The last time we heard from Black Lips was back in 2011 with ‘Arabia Mountain’ but we’re soon to be graced with ‘Underneath the Rainbow’, the band’s seventh studio album. The lyrics “I don’t want to wait” from Track No. 8 ‘Waiting’ are incredibly fitting; considering that’s exactly how I feel about being forced to wait until March 18th to buy a copy. We all know the popular saying about there being a pot of gold at the end of every rainbow – but I’m telling you the real treasure underneath the rainbow is this gem of a record. The swagger that emanates from the opening track ‘Drive By Buddy’ can only be attributed to the fact that the album was co-produced by the Black Keys’ Patrick Carney. I feel like I’m driving down an American highway in a Chevrolet Corvette: top down, my hair billowing behind in the wind. This track is certainly not one to listen to as you walk to work – unless of course you don’t mind looking like a bit of a twat as you strut your stuff down the street.
Whilst ‘Arabia Mountain’ was guided by Mark Ronson and boasted faux-60s production, drawing inspiration from the likes of the Sonics and the Premiers; ‘Underneath the Rainbow’ builds on a far broader reaching spectrum of musical influences. ‘Make You Mine’ reminds me of the half talking, half singing drawl that made Lou Reed (God bless his soul), and I’d challenge you not to bop your head/foot/*insert body part here* in time to this simplistic yet catchy tune. ‘Funny’ is evocative of FIDLAR’s ‘Stoked and Broke’ and has drawling, verging-on-shouty vocals that fit seamlessly with a fuzzy sounding instrumental.

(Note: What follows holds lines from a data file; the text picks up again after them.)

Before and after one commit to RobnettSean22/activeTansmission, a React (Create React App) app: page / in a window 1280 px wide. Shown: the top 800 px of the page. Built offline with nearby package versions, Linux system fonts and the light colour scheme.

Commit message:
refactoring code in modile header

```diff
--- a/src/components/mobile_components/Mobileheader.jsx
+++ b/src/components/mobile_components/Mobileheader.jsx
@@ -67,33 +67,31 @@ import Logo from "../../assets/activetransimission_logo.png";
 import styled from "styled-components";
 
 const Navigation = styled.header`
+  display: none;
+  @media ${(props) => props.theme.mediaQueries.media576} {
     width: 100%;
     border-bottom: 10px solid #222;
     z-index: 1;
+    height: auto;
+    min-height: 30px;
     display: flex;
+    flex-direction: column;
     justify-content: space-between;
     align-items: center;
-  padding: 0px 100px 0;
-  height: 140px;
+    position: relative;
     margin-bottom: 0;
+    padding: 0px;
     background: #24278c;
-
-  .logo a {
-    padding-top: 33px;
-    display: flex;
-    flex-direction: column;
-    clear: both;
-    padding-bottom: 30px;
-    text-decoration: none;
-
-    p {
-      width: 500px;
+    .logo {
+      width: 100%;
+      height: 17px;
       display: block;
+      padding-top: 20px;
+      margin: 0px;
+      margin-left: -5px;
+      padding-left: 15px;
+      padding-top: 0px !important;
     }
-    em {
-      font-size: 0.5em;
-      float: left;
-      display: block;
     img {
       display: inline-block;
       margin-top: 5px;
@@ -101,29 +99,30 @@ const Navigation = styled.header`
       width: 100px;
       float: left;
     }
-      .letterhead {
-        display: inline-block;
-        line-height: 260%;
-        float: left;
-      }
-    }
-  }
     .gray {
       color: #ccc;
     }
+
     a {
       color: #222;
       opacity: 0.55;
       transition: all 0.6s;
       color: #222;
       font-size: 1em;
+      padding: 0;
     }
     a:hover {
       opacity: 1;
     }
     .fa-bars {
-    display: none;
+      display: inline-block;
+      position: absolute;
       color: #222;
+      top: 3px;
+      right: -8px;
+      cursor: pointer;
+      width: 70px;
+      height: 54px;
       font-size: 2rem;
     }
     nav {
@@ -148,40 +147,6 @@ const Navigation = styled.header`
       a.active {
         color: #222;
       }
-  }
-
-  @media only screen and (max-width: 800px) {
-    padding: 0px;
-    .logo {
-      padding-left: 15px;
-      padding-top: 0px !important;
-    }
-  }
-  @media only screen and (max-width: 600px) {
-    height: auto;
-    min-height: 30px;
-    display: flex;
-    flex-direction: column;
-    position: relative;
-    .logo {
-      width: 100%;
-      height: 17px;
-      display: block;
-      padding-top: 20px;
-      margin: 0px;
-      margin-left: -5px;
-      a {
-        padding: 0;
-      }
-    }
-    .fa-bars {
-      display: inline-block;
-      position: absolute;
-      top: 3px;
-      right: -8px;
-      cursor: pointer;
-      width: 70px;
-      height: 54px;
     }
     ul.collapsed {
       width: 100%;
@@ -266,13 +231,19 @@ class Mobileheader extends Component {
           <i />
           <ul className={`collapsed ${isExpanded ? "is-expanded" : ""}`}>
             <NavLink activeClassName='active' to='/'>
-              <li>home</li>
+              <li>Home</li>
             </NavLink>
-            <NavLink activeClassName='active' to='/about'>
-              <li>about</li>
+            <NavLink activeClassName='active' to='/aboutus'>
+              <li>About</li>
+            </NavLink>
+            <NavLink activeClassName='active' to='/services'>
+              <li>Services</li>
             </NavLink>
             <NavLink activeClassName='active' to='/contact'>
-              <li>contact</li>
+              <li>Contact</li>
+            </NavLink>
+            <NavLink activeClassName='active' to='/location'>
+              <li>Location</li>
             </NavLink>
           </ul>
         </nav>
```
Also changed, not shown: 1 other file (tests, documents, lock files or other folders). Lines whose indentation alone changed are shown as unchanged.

Garage rock at its finest.
‘Dorner Party’ is a rare track indeed. The sort of track that makes me (side note: the laziest human on the planet) want to put on my running gear and do some exercise for once in my life. This is thanks to the fast paced and buzzing riff that gives the song energy and pace. There’s some really clean, sexy guitar work in ‘Boys In The Wood’ that mirrors the whole of The Black Keys’ ‘El Camino’, but most notably their track ‘Money Maker’.
Then there are some slightly darker, more sinister sounding tracks such as ‘Do The Vibrate’ and ‘Dandelion Dust’ which are a welcome shift in tone. The claps in ‘Dandelion Dust’ are a nice addition and I imagine an audience participatory element waiting to happen when the album is played live. Black Lips are famous for their live shows; they’ve covered the spectrum from nudity, urination, vomiting to fireworks to even include a chicken at one point. It’s with a solid record like this that makes me want to tick them off my live bucket list all the more.